* About this task
Only the lines with "background" in them need to be copied from the listing.
** The input follows **
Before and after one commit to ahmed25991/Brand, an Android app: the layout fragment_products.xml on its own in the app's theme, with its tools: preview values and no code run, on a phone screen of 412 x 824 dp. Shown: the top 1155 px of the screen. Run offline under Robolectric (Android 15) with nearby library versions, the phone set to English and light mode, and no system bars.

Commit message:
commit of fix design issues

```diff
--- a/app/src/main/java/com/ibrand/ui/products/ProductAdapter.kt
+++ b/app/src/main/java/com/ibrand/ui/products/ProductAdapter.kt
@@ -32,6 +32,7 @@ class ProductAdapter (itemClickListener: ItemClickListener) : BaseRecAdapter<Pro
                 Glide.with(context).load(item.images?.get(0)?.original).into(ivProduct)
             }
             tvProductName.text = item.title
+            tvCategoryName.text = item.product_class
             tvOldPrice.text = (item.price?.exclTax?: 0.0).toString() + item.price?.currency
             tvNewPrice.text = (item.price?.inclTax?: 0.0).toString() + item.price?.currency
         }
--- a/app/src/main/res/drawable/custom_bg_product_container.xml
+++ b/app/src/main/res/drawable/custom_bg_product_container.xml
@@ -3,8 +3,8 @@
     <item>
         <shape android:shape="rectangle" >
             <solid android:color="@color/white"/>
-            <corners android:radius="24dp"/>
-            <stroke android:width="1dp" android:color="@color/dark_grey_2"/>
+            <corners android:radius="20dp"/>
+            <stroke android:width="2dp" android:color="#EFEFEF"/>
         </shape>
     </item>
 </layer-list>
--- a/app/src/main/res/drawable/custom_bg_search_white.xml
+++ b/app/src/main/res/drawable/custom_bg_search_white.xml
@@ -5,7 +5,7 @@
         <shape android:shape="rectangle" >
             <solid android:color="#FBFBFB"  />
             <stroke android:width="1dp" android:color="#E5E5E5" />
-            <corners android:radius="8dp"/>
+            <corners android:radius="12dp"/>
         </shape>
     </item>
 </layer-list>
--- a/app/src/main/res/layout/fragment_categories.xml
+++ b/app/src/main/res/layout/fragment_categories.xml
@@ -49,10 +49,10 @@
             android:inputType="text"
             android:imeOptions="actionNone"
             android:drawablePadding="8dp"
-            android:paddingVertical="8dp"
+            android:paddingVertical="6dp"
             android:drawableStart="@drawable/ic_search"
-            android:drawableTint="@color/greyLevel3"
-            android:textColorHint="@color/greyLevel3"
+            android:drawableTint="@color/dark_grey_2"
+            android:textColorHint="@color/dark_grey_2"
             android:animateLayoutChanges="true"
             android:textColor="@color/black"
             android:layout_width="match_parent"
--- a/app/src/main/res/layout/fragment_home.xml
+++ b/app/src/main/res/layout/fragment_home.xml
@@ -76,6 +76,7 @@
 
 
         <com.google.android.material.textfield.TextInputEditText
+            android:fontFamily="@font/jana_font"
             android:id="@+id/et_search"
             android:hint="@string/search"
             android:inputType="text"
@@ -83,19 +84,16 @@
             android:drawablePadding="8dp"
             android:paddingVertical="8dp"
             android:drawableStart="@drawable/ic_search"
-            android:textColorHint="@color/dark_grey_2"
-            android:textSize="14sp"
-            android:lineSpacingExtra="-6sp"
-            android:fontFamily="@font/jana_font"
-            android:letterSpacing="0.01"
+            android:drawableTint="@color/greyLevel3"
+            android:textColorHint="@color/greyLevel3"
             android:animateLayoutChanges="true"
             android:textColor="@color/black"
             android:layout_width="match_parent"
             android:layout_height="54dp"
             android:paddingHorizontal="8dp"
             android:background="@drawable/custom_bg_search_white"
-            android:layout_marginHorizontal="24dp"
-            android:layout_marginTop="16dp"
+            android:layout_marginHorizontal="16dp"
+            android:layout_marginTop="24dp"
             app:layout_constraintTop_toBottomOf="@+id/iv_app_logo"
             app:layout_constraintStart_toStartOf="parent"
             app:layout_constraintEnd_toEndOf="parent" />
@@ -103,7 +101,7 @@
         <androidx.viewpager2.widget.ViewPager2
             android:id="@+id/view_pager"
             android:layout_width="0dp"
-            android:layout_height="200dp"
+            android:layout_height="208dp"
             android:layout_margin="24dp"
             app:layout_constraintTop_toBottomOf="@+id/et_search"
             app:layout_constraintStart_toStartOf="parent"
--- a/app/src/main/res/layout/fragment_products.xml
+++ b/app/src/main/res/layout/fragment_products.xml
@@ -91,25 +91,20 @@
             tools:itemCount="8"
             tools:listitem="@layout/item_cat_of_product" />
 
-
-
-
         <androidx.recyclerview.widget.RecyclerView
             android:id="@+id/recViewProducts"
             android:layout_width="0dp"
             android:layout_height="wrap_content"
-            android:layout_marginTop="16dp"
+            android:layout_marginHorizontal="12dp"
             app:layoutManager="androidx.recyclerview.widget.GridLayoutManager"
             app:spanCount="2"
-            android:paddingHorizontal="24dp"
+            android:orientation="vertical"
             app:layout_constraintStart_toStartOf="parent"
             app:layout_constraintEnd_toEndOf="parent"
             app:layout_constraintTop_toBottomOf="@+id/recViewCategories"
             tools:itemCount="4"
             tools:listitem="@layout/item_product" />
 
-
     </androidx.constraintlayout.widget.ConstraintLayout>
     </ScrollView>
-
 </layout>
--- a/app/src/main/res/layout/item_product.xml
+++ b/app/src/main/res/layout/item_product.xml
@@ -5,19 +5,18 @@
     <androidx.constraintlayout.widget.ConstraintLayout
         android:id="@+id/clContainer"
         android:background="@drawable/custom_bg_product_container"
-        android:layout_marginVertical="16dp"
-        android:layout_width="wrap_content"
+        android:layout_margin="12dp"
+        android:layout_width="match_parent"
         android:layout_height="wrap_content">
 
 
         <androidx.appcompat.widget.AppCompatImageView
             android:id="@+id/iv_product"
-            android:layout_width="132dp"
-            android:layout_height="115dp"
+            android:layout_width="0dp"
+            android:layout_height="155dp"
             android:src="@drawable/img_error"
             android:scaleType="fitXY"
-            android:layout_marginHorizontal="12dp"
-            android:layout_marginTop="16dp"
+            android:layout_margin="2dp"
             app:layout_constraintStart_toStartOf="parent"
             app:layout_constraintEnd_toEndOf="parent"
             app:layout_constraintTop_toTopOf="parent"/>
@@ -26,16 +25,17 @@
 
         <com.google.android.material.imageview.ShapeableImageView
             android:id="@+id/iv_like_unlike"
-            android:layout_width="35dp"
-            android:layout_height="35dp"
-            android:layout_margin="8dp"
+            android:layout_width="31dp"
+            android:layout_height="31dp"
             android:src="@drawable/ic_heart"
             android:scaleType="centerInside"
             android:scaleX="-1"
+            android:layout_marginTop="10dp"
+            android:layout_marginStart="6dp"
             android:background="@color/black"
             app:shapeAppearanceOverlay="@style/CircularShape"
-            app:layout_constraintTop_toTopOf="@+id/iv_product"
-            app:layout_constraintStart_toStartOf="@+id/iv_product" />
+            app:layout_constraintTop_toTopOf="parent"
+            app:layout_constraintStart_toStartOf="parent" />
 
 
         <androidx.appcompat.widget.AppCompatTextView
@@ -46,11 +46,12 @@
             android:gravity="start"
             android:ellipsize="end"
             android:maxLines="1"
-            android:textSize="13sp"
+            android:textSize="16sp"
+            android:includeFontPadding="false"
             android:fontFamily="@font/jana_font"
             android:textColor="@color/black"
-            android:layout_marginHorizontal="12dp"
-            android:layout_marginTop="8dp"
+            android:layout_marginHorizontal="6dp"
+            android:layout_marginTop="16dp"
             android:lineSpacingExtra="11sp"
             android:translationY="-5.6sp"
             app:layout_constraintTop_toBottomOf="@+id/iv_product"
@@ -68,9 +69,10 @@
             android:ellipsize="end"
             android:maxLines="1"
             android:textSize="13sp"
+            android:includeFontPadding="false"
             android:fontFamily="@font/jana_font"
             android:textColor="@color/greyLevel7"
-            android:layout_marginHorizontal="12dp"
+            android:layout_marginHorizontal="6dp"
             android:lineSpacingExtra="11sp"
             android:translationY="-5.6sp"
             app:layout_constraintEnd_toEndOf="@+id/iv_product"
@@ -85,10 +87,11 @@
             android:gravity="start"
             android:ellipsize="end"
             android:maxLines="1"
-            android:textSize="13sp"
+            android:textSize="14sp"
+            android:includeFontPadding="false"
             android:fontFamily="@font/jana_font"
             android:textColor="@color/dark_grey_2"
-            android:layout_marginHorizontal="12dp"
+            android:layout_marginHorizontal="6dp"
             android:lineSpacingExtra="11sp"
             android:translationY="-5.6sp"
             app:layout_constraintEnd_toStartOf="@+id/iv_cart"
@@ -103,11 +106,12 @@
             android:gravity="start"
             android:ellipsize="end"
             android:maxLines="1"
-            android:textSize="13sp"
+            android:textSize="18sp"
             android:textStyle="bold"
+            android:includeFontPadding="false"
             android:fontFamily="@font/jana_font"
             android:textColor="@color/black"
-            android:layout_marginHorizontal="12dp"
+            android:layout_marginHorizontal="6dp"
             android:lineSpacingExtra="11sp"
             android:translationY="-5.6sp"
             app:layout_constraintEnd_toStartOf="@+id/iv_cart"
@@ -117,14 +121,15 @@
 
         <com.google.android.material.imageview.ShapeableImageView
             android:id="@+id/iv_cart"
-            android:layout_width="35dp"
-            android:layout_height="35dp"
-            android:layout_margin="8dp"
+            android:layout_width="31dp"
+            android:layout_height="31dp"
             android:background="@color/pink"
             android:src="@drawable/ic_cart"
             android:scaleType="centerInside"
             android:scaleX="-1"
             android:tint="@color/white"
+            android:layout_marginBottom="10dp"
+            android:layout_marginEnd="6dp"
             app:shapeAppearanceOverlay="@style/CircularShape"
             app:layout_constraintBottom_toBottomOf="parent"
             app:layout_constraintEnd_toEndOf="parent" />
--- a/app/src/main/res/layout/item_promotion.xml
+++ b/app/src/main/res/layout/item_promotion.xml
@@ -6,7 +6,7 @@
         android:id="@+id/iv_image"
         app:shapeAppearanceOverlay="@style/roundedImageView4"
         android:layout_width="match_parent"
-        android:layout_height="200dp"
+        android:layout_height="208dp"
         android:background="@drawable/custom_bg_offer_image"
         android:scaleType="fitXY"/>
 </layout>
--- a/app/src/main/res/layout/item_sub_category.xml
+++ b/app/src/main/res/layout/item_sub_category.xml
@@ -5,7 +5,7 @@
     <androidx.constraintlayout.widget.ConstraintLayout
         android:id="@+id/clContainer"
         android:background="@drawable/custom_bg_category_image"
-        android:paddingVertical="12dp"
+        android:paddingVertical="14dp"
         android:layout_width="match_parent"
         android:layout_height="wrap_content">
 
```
** End of The input **
* Reply to the task
             android:background="@drawable/custom_bg_search_white"
         android:background="@drawable/custom_bg_product_container"
             android:background="@color/black"
             android:background="@color/pink"
         android:background="@drawable/custom_bg_offer_image"
         android:background="@drawable/custom_bg_category_image"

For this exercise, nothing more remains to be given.